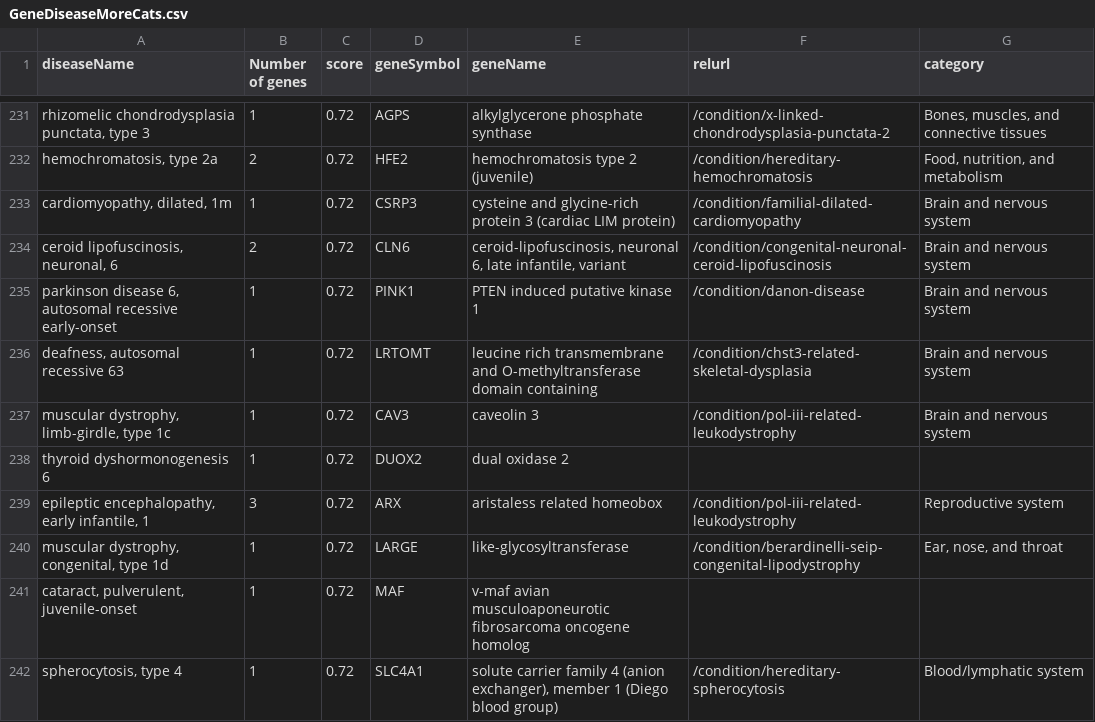
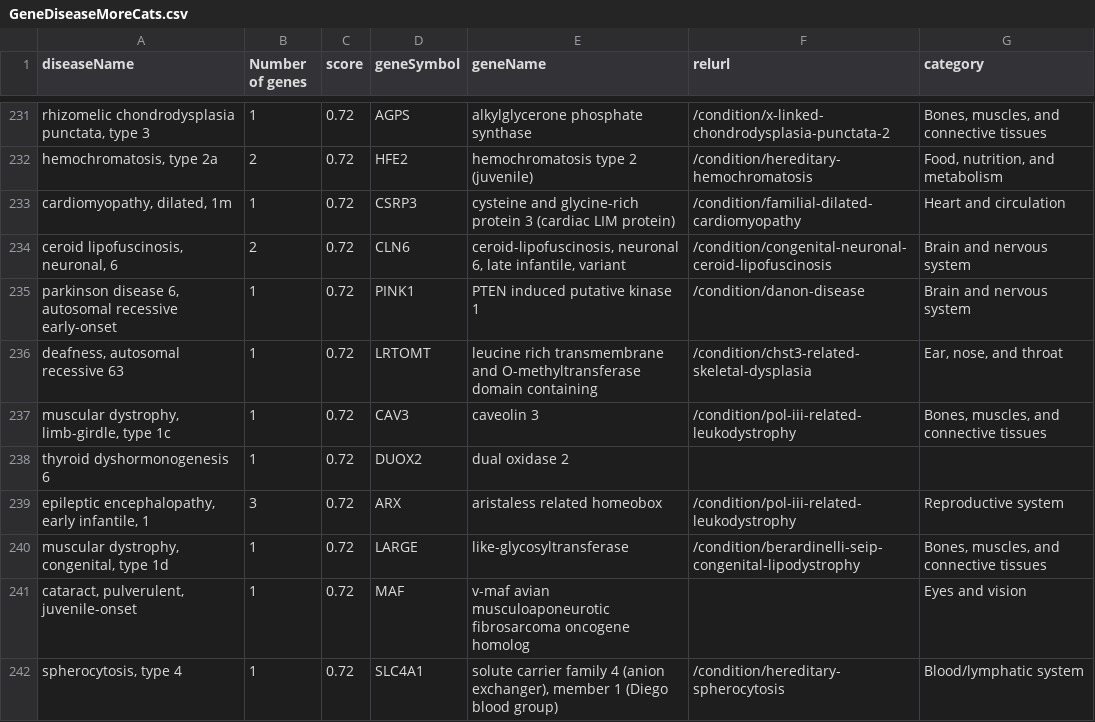
Before and after one commit to dbricare/genediseaselink, a CSV file: GeneDiseaseMoreCats.csv, drawn as a sheet; only a part is shown, gaps mark what is left out; the diff covers the shown part only; the diff names each change by its address in the sheet, - before the commit and + after, or states it on an @@ line.

```diff
--- a/GeneDiseaseMoreCats.csv
+++ b/GeneDiseaseMoreCats.csv
-G233 (category): Brain and nervous system
+G233 (category): Heart and circulation
-G236 (category): Brain and nervous system
+G236 (category): Ear, nose, and throat
-G237 (category): Brain and nervous system
+G237 (category): Bones, muscles, and connective tissues
-G240 (category): Ear, nose, and throat
+G240 (category): Bones, muscles, and connective tissues
-G241 (category): (empty)
+G241 (category): Eyes and vision
```
Also changed, not shown: 39 edited cells elsewhere in this file, 4 other files.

************

# Task requirements:
Write out all the records exactly, omitting the images.

# Result for this task:
Before and after one commit to dbricare/genediseaselink, a CSV file: GeneDiseaseMoreCats.csv, drawn as a sheet; only a part is shown, gaps mark what is left out; the diff covers the shown part only; the diff names each change by its address in the sheet, - before the commit and + after, or states it on an @@ line.

```diff
--- a/GeneDiseaseMoreCats.csv
+++ b/GeneDiseaseMoreCats.csv
-G233 (category): Brain and nervous system
+G233 (category): Heart and circulation
-G236 (category): Brain and nervous system
+G236 (category): Ear, nose, and throat
-G237 (category): Brain and nervous system
+G237 (category): Bones, muscles, and connective tissues
-G240 (category): Ear, nose, and throat
+G240 (category): Bones, muscles, and connective tissues
-G241 (category): (empty)
+G241 (category): Eyes and vision
```
Also changed, not shown: 39 edited cells elsewhere in this file, 4 other files.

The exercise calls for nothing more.